Then a quiet female voice, “Please come back to us, Farah.” It was a voice she knew as well, it sounded like Rebecca’s. Did Rebecca really know her name too? She fought to sink further into her oblivion. No, no one knew her name, for she had no name worth the effort. She was the unknown girl who ate too much and talked too little. She was the forgotten, the ones that were not meant to be here, she did not fit into the mold that society had given the rest of the world. She was not beautiful, she was disposable. Her subconscious wanted to escape, but she was not sure where she yet wanted to go.
This was what she had wanted, this was what everyone wanted. But here she was, hearing the voices of the ones that she had thought did not want to hear. She could hear Jameson crying in the chair next to Rebecca. The misunderstood boy who sought her attention in the only way he knew how. Rebecca, the girl who always went out of her way for her but could not go further than the hints of friendship for her own shyness.
She could now clearly see the things she had been missing. She could hear her mother consoling her father. Her mother. Did her mother care? She thought back to the smile her mom had given to her earlier, it was not a smile out of malice or abhorrence. It was a smile filled with love. She reached out to touch the treetops once more before she made up her mind.
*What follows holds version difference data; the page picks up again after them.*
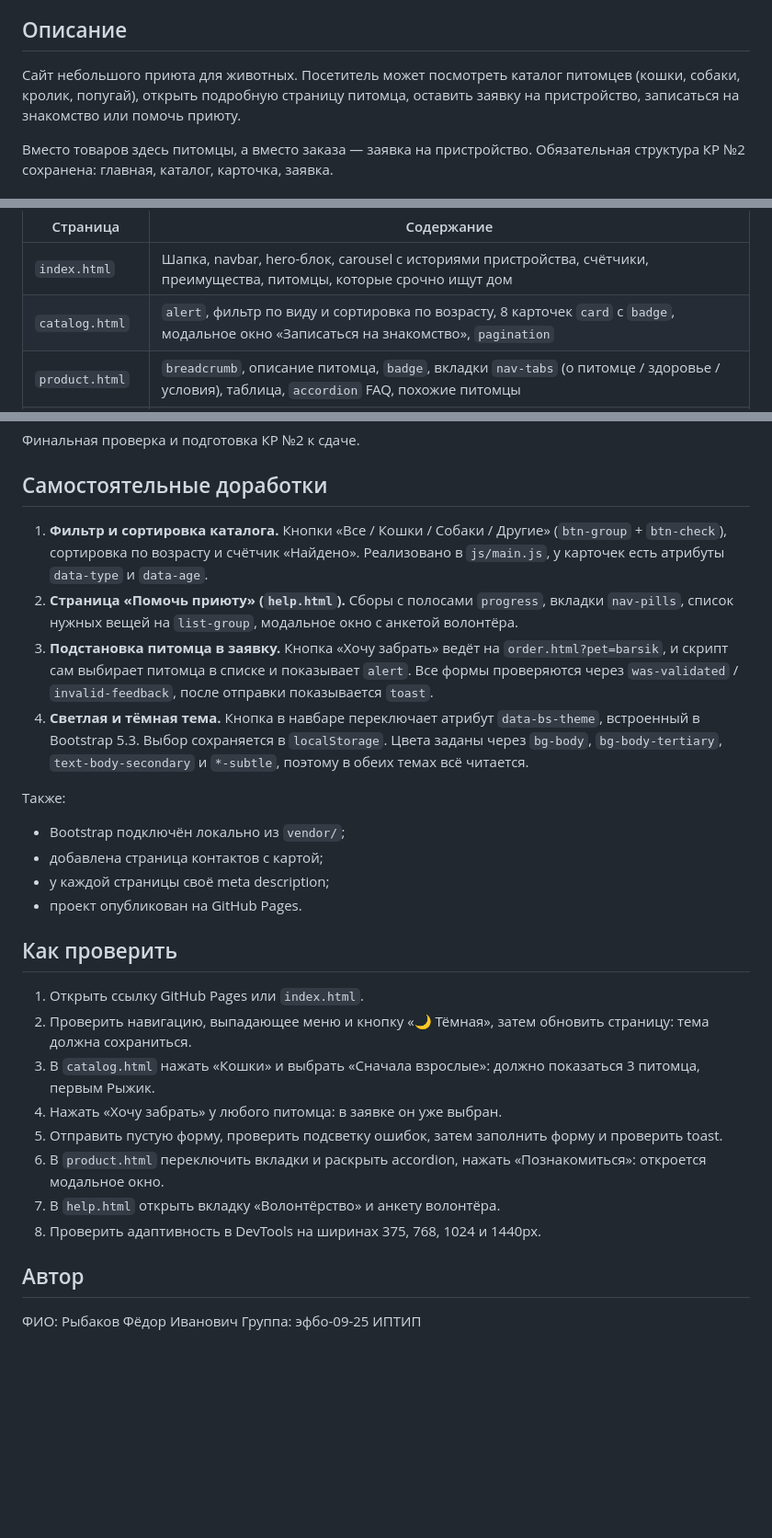
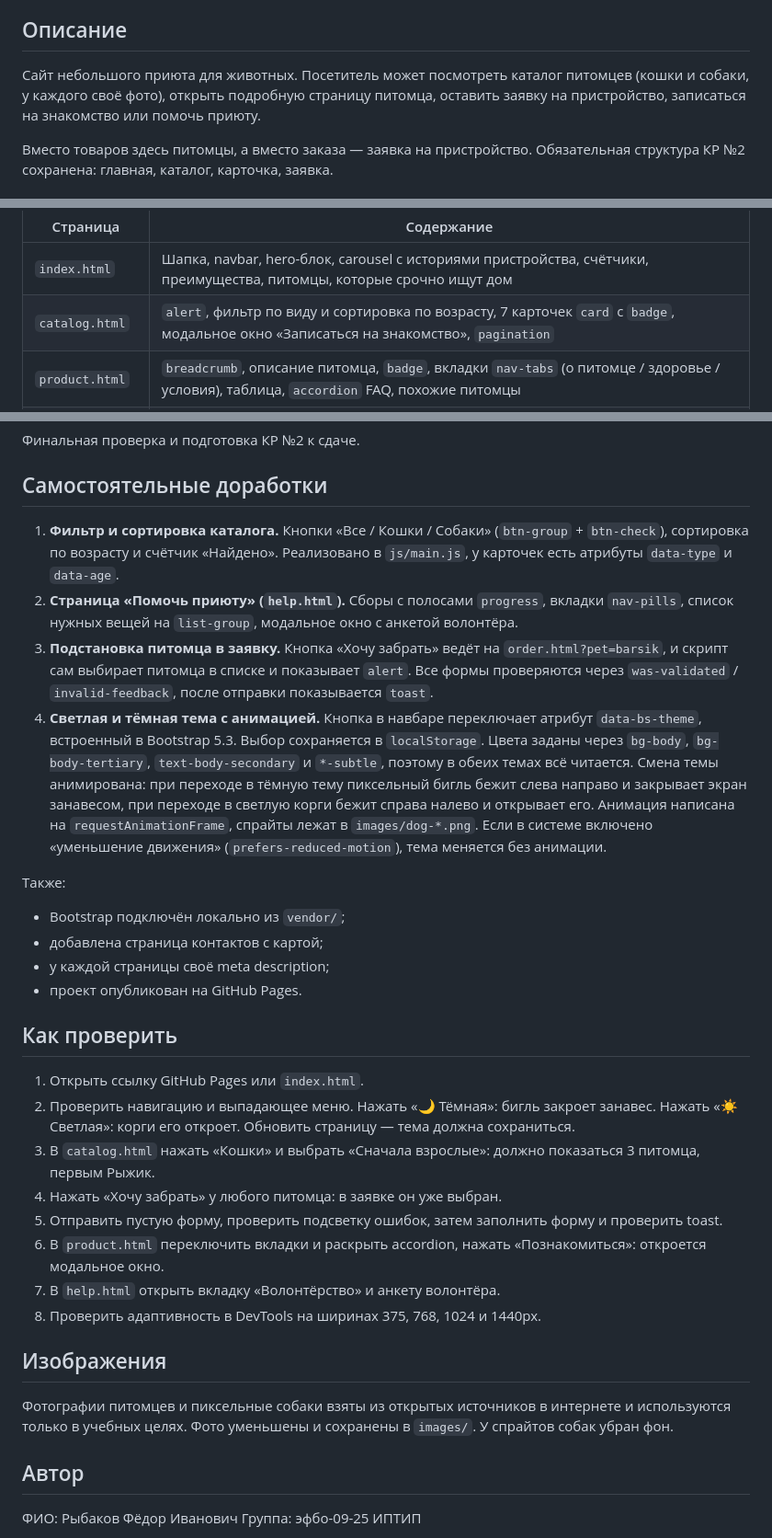
Before and after one commit to f1shi/kr2-bootstrap-shop, a Markdown page: README.md, 3 parts joined by grey strips. Shown at 92% size. Drawn GitHub-style; blank space fills up the shorter version.

Commit message:
docs: describe theme animation and images in README

```diff
--- a/README.md
+++ b/README.md
@@ -12,7 +12,7 @@
 
 ## Описание
 
-Сайт небольшого приюта для животных. Посетитель может посмотреть каталог питомцев (кошки, собаки, кролик, попугай), открыть подробную страницу питомца, оставить заявку на пристройство, записаться на знакомство или помочь приюту.
+Сайт небольшого приюта для животных. Посетитель может посмотреть каталог питомцев (кошки и собаки, у каждого своё фото), открыть подробную страницу питомца, оставить заявку на пристройство, записаться на знакомство или помочь приюту.
 
 Вместо товаров здесь питомцы, а вместо заказа — заявка на пристройство. Обязательная структура КР №2 сохранена: главная, каталог, карточка, заявка.
 
@@ -67,7 +67,7 @@ kr2-bootstrap-shop/
 | Страница | Содержание |
 |----------|-----------|
 | `index.html` | Шапка, navbar, hero-блок, carousel с историями пристройства, счётчики, преимущества, питомцы, которые срочно ищут дом |
-| `catalog.html` | `alert`, фильтр по виду и сортировка по возрасту, 8 карточек `card` с `badge`, модальное окно «Записаться на знакомство», `pagination` |
+| `catalog.html` | `alert`, фильтр по виду и сортировка по возрасту, 7 карточек `card` с `badge`, модальное окно «Записаться на знакомство», `pagination` |
 | `product.html` | `breadcrumb`, описание питомца, `badge`, вкладки `nav-tabs` (о питомце / здоровье / условия), таблица, `accordion` FAQ, похожие питомцы |
 | `order.html` | Форма заявки: `form-control`, `form-select`, `input-group`, `form-check`, радиокнопки, `form-switch`, валидация, `toast` |
 | `help.html` | Сборы с `progress`, вкладки `nav-pills`, `list-group`, модальное окно «Анкета волонтёра» |
@@ -95,10 +95,11 @@ kr2-bootstrap-shop/
 
 ## Самостоятельные доработки
 
-1. **Фильтр и сортировка каталога.** Кнопки «Все / Кошки / Собаки / Другие» (`btn-group` + `btn-check`), сортировка по возрасту и счётчик «Найдено». Реализовано в `js/main.js`, у карточек есть атрибуты `data-type` и `data-age`.
+1. **Фильтр и сортировка каталога.** Кнопки «Все / Кошки / Собаки» (`btn-group` + `btn-check`), сортировка по возрасту и счётчик «Найдено». Реализовано в `js/main.js`, у карточек есть атрибуты `data-type` и `data-age`.
 2. **Страница «Помочь приюту» (`help.html`).** Сборы с полосами `progress`, вкладки `nav-pills`, список нужных вещей на `list-group`, модальное окно с анкетой волонтёра.
 3. **Подстановка питомца в заявку.** Кнопка «Хочу забрать» ведёт на `order.html?pet=barsik`, и скрипт сам выбирает питомца в списке и показывает `alert`. Все формы проверяются через `was-validated` / `invalid-feedback`, после отправки показывается `toast`.
-4. **Светлая и тёмная тема.** Кнопка в навбаре переключает атрибут `data-bs-theme`, встроенный в Bootstrap 5.3. Выбор сохраняется в `localStorage`. Цвета заданы через `bg-body`, `bg-body-tertiary`, `text-body-secondary` и `*-subtle`, поэтому в обеих темах всё читается.
+4. **Светлая и тёмная тема с анимацией.** Кнопка в навбаре переключает атрибут `data-bs-theme`, встроенный в Bootstrap 5.3. Выбор сохраняется в `localStorage`. Цвета заданы через `bg-body`, `bg-body-tertiary`, `text-body-secondary` и `*-subtle`, поэтому в обеих темах всё читается.
+   Смена темы анимирована: при переходе в тёмную тему пиксельный бигль бежит слева направо и закрывает экран занавесом, при переходе в светлую корги бежит справа налево и открывает его. Анимация написана на `requestAnimationFrame`, спрайты лежат в `images/dog-*.png`. Если в системе включено «уменьшение движения» (`prefers-reduced-motion`), тема меняется без анимации.
 
 Также:
 
@@ -110,7 +111,7 @@ kr2-bootstrap-shop/
 ## Как проверить
 
 1. Открыть ссылку GitHub Pages или `index.html`.
-2. Проверить навигацию, выпадающее меню и кнопку «🌙 Тёмная», затем обновить страницу: тема должна сохраниться.
+2. Проверить навигацию и выпадающее меню. Нажать «🌙 Тёмная»: бигль закроет занавес. Нажать «☀️ Светлая»: корги его откроет. Обновить страницу — тема должна сохраниться.
 3. В `catalog.html` нажать «Кошки» и выбрать «Сначала взрослые»: должно показаться 3 питомца, первым Рыжик.
 4. Нажать «Хочу забрать» у любого питомца: в заявке он уже выбран.
 5. Отправить пустую форму, проверить подсветку ошибок, затем заполнить форму и проверить toast.
@@ -118,6 +119,10 @@ kr2-bootstrap-shop/
 7. В `help.html` открыть вкладку «Волонтёрство» и анкету волонтёра.
 8. Проверить адаптивность в DevTools на ширинах 375, 768, 1024 и 1440px.
 
+## Изображения
+
+Фотографии питомцев и пиксельные собаки взяты из открытых источников в интернете и используются только в учебных целях. Фото уменьшены и сохранены в `images/`. У спрайтов собак убран фон.
+
 ## Автор
 
 ФИО: Рыбаков Фёдор Иванович
```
“Mom?” She whimpered, slowly opening her eyes to the blinding light of the bright hospital room and the four people staring back at her. She chose life.